The One Mind Fest, an annual occurrence in the forests of northern Sweden, attracts all sorts of dubious folk looking for dubious insights and revelations. The group at the center of “Three Miles North of Molkom” — where lies Angsbacka, described by the filmmakers as a “playground for adults” — are seven of the roughly 1,000 international guests who arrive each year for shamanistic experiences, firewalking and regular “sharing” in a tribal circle.
Given their personalities and contrasting motives, they might have come from central casting: Siddhartha, a Swedish harbor master, is a kind of untrustworthy, lecherous neo-Viking; Peter, who has come with his sons, is trying to decide what to do about his wife back home; Mervi, an older, former career counselor, needs counseling herself; Ljus, the most flower-child-like of American retro hippies.
The two blondes — Regina Lund, a glamorous singer/songwriter, and Marit, who’s more down to earth — are basically the Ginger and Mary Anne of a “Gilligan’s Island” ripe with tree-hugging and tantric sex.
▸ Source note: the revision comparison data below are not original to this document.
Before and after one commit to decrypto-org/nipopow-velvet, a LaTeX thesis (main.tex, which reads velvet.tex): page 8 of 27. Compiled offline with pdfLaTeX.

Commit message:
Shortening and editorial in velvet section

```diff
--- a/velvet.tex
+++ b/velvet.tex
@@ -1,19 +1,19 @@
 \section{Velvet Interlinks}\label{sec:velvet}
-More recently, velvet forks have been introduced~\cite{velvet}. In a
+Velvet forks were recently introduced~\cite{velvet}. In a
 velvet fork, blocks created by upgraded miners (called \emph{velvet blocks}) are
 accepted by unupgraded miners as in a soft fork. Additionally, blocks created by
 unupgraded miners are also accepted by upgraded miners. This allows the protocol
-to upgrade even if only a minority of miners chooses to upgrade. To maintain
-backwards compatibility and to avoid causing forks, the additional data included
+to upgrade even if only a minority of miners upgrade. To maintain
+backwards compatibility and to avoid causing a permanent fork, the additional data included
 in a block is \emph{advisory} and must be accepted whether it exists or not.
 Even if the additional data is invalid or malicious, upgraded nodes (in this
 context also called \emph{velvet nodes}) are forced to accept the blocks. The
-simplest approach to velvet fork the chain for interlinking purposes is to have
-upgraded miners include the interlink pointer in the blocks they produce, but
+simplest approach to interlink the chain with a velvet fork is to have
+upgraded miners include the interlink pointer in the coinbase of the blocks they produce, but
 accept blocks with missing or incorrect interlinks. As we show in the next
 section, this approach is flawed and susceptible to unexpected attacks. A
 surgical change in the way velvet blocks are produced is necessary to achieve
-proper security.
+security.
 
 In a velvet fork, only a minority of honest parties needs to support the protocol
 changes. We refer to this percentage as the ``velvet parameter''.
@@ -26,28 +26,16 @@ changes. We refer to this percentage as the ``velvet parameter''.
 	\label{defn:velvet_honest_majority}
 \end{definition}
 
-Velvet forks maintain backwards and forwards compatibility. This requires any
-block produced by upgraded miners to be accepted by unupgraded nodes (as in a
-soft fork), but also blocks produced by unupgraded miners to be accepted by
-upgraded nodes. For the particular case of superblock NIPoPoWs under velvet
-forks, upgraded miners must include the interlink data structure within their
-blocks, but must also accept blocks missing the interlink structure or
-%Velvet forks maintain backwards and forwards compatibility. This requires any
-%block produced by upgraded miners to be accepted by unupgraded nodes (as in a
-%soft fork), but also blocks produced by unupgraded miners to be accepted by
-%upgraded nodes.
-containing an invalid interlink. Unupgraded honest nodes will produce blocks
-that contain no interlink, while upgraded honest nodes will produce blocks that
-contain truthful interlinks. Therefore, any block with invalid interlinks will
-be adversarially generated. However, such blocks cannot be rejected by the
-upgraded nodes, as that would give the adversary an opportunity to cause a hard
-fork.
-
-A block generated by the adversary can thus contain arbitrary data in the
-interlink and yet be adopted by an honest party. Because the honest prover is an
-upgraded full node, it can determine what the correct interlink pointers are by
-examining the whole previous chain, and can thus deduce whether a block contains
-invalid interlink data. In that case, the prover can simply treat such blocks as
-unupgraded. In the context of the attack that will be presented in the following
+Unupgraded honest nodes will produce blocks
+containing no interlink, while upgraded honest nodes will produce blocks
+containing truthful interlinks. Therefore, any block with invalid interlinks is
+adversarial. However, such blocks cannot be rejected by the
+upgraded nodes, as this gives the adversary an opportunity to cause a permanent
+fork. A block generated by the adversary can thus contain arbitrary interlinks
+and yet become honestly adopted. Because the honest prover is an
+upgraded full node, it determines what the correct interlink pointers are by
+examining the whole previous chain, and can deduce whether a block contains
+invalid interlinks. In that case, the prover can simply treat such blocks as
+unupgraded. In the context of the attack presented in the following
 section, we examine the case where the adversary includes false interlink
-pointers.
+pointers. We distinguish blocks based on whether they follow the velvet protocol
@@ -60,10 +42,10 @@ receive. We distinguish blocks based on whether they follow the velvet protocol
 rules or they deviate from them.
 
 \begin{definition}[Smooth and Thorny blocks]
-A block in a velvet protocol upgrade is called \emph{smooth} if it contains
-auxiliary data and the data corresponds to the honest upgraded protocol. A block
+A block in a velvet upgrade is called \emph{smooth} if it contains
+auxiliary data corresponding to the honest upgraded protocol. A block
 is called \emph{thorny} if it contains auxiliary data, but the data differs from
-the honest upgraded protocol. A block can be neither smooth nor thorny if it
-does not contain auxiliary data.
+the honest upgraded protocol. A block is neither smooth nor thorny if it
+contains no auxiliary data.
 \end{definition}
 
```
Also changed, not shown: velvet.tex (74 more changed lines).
And then there’s Nick, an Australian rugby coach who apparently wandered in by accident, is totally immune to the charms of Angsbacka, mocks it hilariously, but — perhaps predictably — comes to see that the place has merit.
The choreography of the film is so fluid, the coverage so complete and the dialogue is so drily funny that this shoestring movie is rather miraculous in its execution, although it’s not much of a stretch to imagine people so devoted to the exploration of’ themselves would be eager to share those selves with anyone who’d watch.
Given the rampaging self-absorption at Angsbacka, it’s hard to consign blame to helmers Corinna Villari-McFarlane and Robert Cannan for the subtle swipes they take at their assorted soul-spelunkers, especially when those subjects are so oblivious to their relative place in the universe.
Production values are first-rate, especially Mike Hill’s sound and Joseph Russell’s HD work, which captures the haunted, shadowy sunlight of a Swedish summer and makes the colors of the surrounding village pop like it was the cover of a kid’s board game.
Which in some ways, it is.